Museums and Excitement

[ Thread ][ Subject ][ Author ][ Date ]
Tue, 3 Sep 1996 23:46:07 -0400

In answer to the person who said that art museums need to change to become as
exciting as places like the Air and Space Museum at the Smithsonian, I agree,
especially in relation to the way many museums present the works.

As the Education Curator at a contemporary art museum, I can say that
presentation has something to do with the response of audiences to art. A
favorite part of our museum, in Honolulu, is the sculpture garden, with
several large scale, often humorous three-dimensional works displayed in a
beautiful garden setting. Teachers often comment that the museum is a
favorite visit for their kids. Perhaps some of the interest comes from the
nature of the work, which is often quite accessible to young people.

To help solve the problem of boring visits, teachers/parents can go a long
way by limiting exposure and focusing with the kids so that they have a
chance to begin to see all of the exciting objects before their eyes. I
personally hate shopping for clothes because I become overwhelmed by the many
choices after a while. And it's the same with art. Each work of art is a
world unto inself and it's important to help viewers slow down and take the
time to look at an individual work.

At The Contemporary Museum, we help teachers develop lessons and activities
to help them visit the museum and individual exhibitions in ways that excite
the eyes of their students and engage their minds. Integrating hands-on
activities helps as well. In the past year, we've had high school English,
Physics and Social Studies classes, the entire seventh grade of two schools,
and elementary literature, science and math classes, in addition to the art
students. Museums are such a wonderful resource!

A very simple exercise to do with kids at an art museum is to have them
choose one work they like or dislike, name and describe the work, and explain
why they like or dislike the work.

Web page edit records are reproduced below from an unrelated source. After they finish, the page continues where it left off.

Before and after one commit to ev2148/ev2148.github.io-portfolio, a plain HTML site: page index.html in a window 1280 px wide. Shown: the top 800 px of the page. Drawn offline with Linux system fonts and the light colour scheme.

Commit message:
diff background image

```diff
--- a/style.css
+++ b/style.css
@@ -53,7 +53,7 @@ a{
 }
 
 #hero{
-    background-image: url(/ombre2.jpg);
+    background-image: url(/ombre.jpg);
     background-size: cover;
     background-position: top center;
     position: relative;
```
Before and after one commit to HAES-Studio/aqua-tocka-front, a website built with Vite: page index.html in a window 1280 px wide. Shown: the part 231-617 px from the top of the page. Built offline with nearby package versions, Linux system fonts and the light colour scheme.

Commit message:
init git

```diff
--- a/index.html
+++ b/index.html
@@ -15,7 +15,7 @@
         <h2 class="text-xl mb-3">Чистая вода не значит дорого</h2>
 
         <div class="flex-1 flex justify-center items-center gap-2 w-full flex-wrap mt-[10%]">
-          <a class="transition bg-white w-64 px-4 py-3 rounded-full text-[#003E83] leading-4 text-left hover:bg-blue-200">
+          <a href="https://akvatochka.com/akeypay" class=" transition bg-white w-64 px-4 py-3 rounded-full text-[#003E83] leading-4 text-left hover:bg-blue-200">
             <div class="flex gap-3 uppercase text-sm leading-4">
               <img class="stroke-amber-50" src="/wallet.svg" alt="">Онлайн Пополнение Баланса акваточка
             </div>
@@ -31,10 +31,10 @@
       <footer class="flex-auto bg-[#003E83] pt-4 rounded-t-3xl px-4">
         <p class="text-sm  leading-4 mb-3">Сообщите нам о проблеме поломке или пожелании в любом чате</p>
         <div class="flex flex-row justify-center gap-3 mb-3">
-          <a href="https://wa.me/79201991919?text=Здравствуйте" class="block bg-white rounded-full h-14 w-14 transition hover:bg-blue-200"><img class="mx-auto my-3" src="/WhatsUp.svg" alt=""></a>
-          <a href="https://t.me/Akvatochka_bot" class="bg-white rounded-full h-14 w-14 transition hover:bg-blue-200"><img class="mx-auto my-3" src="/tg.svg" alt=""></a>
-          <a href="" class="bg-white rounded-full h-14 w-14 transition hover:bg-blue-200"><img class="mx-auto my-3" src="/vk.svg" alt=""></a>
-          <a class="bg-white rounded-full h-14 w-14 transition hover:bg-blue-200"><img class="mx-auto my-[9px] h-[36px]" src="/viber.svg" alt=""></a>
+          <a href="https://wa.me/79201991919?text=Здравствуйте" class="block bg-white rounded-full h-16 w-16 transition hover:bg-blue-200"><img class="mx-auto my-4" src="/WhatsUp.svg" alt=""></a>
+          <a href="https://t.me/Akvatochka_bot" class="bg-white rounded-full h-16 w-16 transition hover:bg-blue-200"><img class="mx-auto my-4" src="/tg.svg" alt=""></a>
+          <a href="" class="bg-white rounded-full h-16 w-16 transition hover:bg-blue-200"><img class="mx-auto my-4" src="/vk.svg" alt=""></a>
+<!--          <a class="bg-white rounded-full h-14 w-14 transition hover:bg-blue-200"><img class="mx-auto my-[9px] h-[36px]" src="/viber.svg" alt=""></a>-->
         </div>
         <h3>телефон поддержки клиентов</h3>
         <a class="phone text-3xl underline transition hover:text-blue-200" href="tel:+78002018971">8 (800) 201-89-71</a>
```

Then have the kids pair up and talk about
their choices (or talk in the large group). I've seen this exercise work
successfully with elementary age kids through college students.

Louise K. Lanzilotti
The Contemporary Museum, Honolulu